During the fall, a large number of candidates campaigned on the theme of putting in place a sustainable budget. For example, on his campaign website Governor Bill Walker said this, “I will make the hard choices necessary for a sounder fiscal future, including putting in place a sustainable budget.”
When asked during the campaign what they meant by sustainable budgets, most candidates, including Governor Walker, referred to work on the subject by Dr. Scott Goldsmith of the University of Alaska-Anchorage’s Institute of Social and Economic Research (ISER). According to Goldsmith, a sustainable budget is a spending level which, if implemented today can be maintained indefinitely into the future, adjusted for inflation and population growth.
In other words it is a baseline revenue level which both current and future Alaskans can count on indefinitely without resorting to income or sales taxes or a diversion of the permanent fund dividend.
There are three primary benefits to a sustainable budget.
First, it treats all Alaskans fairly, both this and future generations. Spending more than the sustainable level may make life better for current Alaskans, but at the expense of inevitably forcing future Alaskans to bear the brunt of income and sales taxes to maintain even a minimal level of government services.
Second, sustainable budgets smooth out Alaska’s revenue stream. Rather than running from one side of the state’s fiscal boat when oil prices are high, to the other when oil prices are low, sustainable budgets enable the state to chart a balanced, centered course that keeps the Alaska budget steady from year to year, without the need for imposing economy-dampening taxes or spending cuts.
And third and most importantly from the standpoint of Alaska’s private economy, sustainable budgets create a favorable fiscal climate for citizens and other investors by removing the otherwise ongoing threat of continually changing tax rates and approaches.
Consistent with his campaign pledge, in last week’s budget address Governor Walker took the first step toward putting in place a sustainable Alaska budget by proposing to cut current spending levels to $5.5 billion from the roughly $6 billion in spending proposed by outgoing Governor Parnell.
While there is more to be done –Walker himself has described this proposal as the first step in a three year plan – it is significant movement in the right direction.
Not surprisingly, however, those with vested interests in maintaining higher spending levels oppose the effort.
For example, some argue that, because it limits current spending to long-term sustainable levels, the approach is somehow “anti-growth.” They argue that spending more currently on things like dams, roads and bridges will lead to more development in the future which justifies going over the sustainable levels now.
But that approach is seriously flawed. Most of the things that those taking that position want to spend state money on now never will return money to the state.
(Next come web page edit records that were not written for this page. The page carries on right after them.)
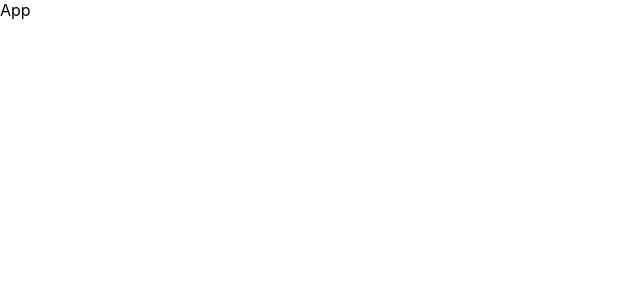
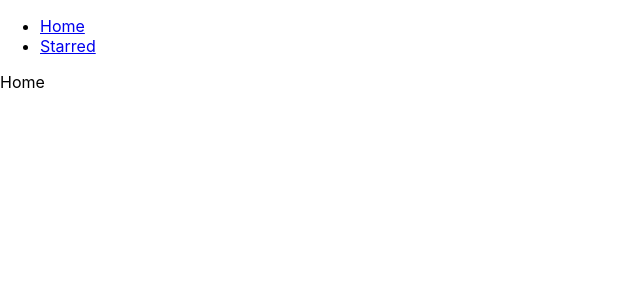
Before and after one commit to abhishekkotangale/box-office-api-project-with-starred-button, a React (Create React App) app: page / in a window 1280 px wide. Shown: the top 300 px of the page, without its empty margins (0-640 px from the left). Built offline with nearby package versions, Linux system fonts and the light colour scheme.

Commit message:
added navbar and created page component

```diff
--- a/package.json
+++ b/package.json
@@ -6,8 +6,11 @@
     "@testing-library/jest-dom": "^5.16.5",
     "@testing-library/react": "^13.4.0",
     "@testing-library/user-event": "^13.5.0",
+    "eslint-plugin-jsx-a11y": "^6.7.1",
     "react": "^18.2.0",
     "react-dom": "^18.2.0",
+    "react-router": "^6.13.0",
+    "react-router-dom": "^6.13.0",
     "react-scripts": "5.0.1",
     "web-vitals": "^2.1.4"
   },
--- a/src/App.js
+++ b/src/App.js
@@ -1,9 +1,22 @@
-import React from 'react'
+import React from 'react';
+import { Routes, Route } from 'react-router-dom';
+import Navs from './components/Navs';
+import Home from './pages/Home';
+import Starred from './pages/Starred';
 
 const App = () => {
   return (
-    <div>App</div>
-  )
+    <div>
+
+      <Navs />
+
+    <Routes>
+      <Route exact path="/" element={<Home />} />
+      <Route exact path="/starred" element={<Starred />} />
+      <Route path='*' element={<div>This is 404 page</div>} />
+    </Routes>
+    </div>
+  );
 }
 
-export default App
+export default App;
--- /dev/null
+++ b/src/components/Navs.js
@@ -0,0 +1,22 @@
+import React from 'react'
+import {Link} from 'react-router-dom';
+
+const LINKS = [
+    {to: '/' , text:'Home'},
+    {to: '/starred' , text:'Starred'}
+];
+const Navs = () => {
+  return (
+    <div>
+        <ul>
+            {LINKS.map(item => (
+                <li key={item.to}>
+                    <Link to={item.to}>{item.text}</Link>
+                </li>
+            ))}
+        </ul>
+    </div>
+  )
+}
+
+export default Navs
--- a/src/index.js
+++ b/src/index.js
@@ -1,14 +1,15 @@
 import React from 'react';
 import ReactDOM from 'react-dom/client';
+import {BrowserRouter} from 'react-router-dom';
 import './index.css';
 import App from './App';
 import reportWebVitals from './reportWebVitals';
 
 const root = ReactDOM.createRoot(document.getElementById('root'));
 root.render(
-  <React.StrictMode>
+  <BrowserRouter>
     <App />
-  </React.StrictMode>
+  </BrowserRouter>
 );
 
 // If you want to start measuring performance in your app, pass a function
--- /dev/null
+++ b/src/pages/Home.js
@@ -0,0 +1,9 @@
+import React from 'react'
+
+const Home = () => {
+  return (
+    <div>Home</div>
+  )
+}
+
+export default Home
--- /dev/null
+++ b/src/pages/Starred.js
@@ -0,0 +1,9 @@
+import React from 'react'
+
+const Starred = () => {
+  return (
+    <h1>This is Starred</h1>
+  )
+}
+
+export default Starred
```
Also changed, not shown: 2 other files (tests, documents, lock files or other folders).
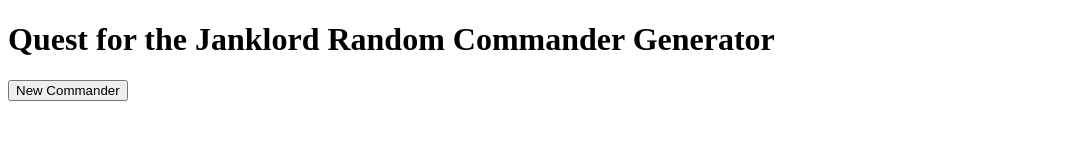
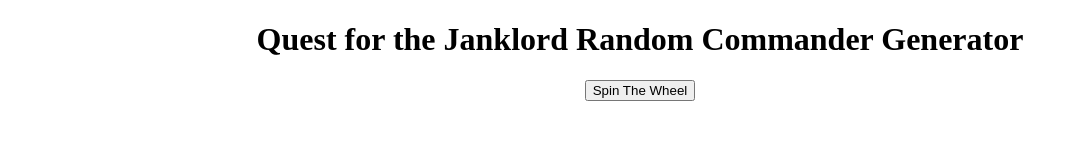
Before and after one commit to QuestForTheJanklord/QFTJL-Random-Commander-Generator, a plain HTML site: page index.html in a window 1280 px wide. Shown: the whole page, without its empty margins (0-1078 px from the left). Drawn offline with Linux system fonts and the light colour scheme.

Commit message:
centered and line break

```diff
--- a/index.html
+++ b/index.html
@@ -2,14 +2,17 @@
 <html>
 <head>
 	<title>QFTJL Random Commander Generator</title>
+	<link rel="stylesheet" href="style.css">
 </head>
 <body>
 	<h1>Quest for the Janklord Random Commander Generator</h1>
+
+	<button onclick="newCommander()">Spin The Wheel</button>
+		<br> </br>
+	<script src="javascript.js"></script>
+
 	<div id="commanderDisplay">
 		<!-- Commanders will display here -->
 	</div>
-	<button onclick="newCommander()">New Commander</button>
-
-	<script src="javascript.js"></script>
 </body>
 </html>
--- a/style.css
+++ b/style.css
@@ -1,3 +1,4 @@
  body {
     background-color: white;
+    text-align: center;
   }
```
The Knik Arm Bridge, for example, won’t even pay for itself, much less produce a return on the state funds its proponents want to “invest.”
As a result, while going down this path may leave future Alaskans with a bridge, it also leaves them with significantly lower state revenues on which to operate, resulting in taxes, a diversion of the PFD and investment-dampening fiscal uncertainty. What some characterize as “growth” now quickly turns into depression later.
Others argue that a sustainable level isn’t, in fact, sustainable, because it depends, like the current approach, on future oil price and production levels. They point to the fact that the ISER-calculated sustainable number has fallen from $6 billion four years ago to a projected $4.5 billion currently.
But a large reason for that drop isn’t as a result of changes in projected oil price and production levels. Instead it is the fact that the previous Governor and legislature spent significantly above sustainable levels over the last four years, draining the state’s fiscal assets and, thus, an important source of future state revenues.
In fact, because the approach relies also on financial return levels, which tend to run counter-cyclical to oil price levels, a sustainable budget produces a much more stable revenue stream than Alaska’s current approach.
Alaska can have a bright and resilient future by adopting sustainable budgets. It needs to start now. Those interested in building a sustainable fiscal future can help by writing and calling your legislators throughout this session urging that they support and adopt sustainable budgets.
Brad Keithley is president of Keithley Consulting, LLC, an Alaska-based and focused oil, gas and fiscal policy consultancy, and founder of Alaskans for Sustainable Budgets.